The family was extremely disappointed that the jury did not find Mehserle guilty of the more severe 2nd degree murder, but Grant’s uncle, Cephus “Bobby” Johnson, told the media that he did not blame the jury but expressed that the system is culpable for not providing the jury with other incriminating evidence that may have tipped the jury’s decision to one of the other more serious charges.
Streetgangs.com conducted their own survey of the media that were present during the trial for all the testimony, and there was a slight edge for involuntary manslaughter, so this verdict was certainly not a surprise to the media.
Press verdict choices
Not Guilty Involuntary Manslaughter Voluntary Manslaughter 2nd Degree Murder Undecided 0 6 5 2 1
After the verdict was read, Judge Robert Perry remanded Mehserle to the custody of the Los Angeles Sheriff’s Department. Defense attorney Rains asked the judge to reconsider the remand of Mehserle based on his attendance during the trial and all other court dates including the $3 million dollar bail that he posted, but Perry stated that he had already considered that and he told Rains, “I am going to remand him.” Mehserle was taken to the Los Angeles Men’s Central Jail by a Sheriff Deputy cruiser while wearing a bullet proof vest.
The next court date is scheduled for August 6, 2010 in Los Angeles, where defense attorney Rains is expected to file several motions on behalf of his client.

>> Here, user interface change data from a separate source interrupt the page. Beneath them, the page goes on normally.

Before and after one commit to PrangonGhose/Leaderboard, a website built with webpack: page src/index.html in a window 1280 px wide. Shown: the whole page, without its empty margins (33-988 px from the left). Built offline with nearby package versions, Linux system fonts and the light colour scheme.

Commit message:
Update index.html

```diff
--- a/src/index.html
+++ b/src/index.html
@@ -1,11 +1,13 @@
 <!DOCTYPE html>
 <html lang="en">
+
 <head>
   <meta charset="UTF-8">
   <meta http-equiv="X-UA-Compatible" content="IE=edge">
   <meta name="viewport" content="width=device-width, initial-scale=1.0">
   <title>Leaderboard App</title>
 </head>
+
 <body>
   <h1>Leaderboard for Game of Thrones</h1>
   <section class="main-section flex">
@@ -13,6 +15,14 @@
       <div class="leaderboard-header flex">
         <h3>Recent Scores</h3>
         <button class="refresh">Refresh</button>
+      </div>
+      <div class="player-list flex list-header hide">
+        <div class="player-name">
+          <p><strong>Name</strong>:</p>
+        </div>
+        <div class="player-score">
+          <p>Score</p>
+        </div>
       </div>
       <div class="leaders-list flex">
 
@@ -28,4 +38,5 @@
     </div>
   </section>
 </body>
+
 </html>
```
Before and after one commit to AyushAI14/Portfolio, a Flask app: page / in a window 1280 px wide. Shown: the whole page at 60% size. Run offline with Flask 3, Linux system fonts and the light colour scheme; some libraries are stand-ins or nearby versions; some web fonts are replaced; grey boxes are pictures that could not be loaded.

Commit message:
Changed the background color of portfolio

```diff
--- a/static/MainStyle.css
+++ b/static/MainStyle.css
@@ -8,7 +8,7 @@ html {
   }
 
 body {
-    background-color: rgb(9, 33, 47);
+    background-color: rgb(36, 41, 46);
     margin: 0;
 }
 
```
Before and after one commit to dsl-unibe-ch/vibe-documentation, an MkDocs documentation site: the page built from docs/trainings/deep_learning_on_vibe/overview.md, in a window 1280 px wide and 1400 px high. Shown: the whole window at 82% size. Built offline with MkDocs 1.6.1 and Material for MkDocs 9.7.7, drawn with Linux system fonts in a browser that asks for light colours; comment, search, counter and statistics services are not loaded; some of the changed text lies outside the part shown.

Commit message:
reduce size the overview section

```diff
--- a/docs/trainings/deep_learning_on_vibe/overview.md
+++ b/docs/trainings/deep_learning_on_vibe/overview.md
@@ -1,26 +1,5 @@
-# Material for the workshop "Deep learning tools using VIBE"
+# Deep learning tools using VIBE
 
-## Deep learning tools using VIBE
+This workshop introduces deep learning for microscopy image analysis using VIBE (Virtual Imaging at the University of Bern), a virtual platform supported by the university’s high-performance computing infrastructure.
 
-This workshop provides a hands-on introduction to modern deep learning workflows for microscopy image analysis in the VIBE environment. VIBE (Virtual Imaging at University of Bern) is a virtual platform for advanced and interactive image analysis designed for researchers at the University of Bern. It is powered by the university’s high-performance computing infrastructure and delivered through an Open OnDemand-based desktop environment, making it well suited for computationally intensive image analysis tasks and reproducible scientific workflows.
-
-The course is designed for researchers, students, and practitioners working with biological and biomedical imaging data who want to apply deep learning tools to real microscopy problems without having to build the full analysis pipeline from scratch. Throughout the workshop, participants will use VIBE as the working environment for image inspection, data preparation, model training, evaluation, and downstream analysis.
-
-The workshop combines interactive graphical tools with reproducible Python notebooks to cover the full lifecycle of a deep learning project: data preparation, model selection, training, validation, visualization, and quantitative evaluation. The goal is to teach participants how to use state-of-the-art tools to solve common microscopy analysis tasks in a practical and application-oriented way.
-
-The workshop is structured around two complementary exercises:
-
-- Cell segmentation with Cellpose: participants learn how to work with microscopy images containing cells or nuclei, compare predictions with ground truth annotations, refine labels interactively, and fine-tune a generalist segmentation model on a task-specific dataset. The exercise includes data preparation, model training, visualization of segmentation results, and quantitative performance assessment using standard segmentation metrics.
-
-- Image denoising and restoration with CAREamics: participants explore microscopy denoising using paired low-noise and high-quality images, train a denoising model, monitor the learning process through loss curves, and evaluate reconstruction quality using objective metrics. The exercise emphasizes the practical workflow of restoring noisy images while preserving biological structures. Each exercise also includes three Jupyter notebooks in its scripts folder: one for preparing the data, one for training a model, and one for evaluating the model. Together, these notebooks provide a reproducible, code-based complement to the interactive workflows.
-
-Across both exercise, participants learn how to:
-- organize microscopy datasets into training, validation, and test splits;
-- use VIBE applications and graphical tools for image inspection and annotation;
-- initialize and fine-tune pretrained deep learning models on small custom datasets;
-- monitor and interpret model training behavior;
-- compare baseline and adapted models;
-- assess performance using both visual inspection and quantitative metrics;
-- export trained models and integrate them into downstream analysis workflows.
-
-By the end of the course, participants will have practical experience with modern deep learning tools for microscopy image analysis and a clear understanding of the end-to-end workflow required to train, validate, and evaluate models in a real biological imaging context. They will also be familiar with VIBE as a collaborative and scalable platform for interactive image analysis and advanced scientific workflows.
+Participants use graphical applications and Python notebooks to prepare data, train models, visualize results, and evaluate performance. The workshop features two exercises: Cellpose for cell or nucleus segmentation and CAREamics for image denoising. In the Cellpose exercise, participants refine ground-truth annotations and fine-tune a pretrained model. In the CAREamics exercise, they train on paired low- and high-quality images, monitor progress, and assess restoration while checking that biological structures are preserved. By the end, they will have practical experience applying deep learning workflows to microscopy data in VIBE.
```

There is the possibility that Judge Robert Perry will sentence Mehserle on this date depending on the motions. Rains will most likely file an appeal on the involuntary manslaughter conviction and request that Mehserle remain free on bail until that date. If Judge Perry decides to sentence Mehserle in August, he is expected to give Mehserle the maximum allowed by law, which would be 14 years in a California prison, four years maximum on the involuntary manslaughter plus an additional 10 years for personally using a fire arm.
Rains is expected to argue that Mehserle does not pose a threat to the general public and does not have a criminal history and that the minimum sentence of five years would be appropriate.
All the possible sentences that Mehserle could receive are five, six, seven, eight, 12, 13 or 14 years. Because the jury found the gun allegation to be true, the possibility of Mehserle receiving probation in a Perry court room is unlikely.
Alex Alonso is an author, film maker and founder of Streetgangs.com. He is also a contributing author in the 2010 book entitled “Black Los Angeles: American Dreams Racial Realities” (New York University Press). He can be reached via email, toll free at 800-249-1324 or on Twitter.
Tags: 1022.5, 149, 2nd degree murder, criminally negligent, custody, guilty, involuntary manslaughter, Johannes Mehserle, Judge Robert Perry, Oscar Grant, prison, remanded, second degree murder, voluntary manslaughter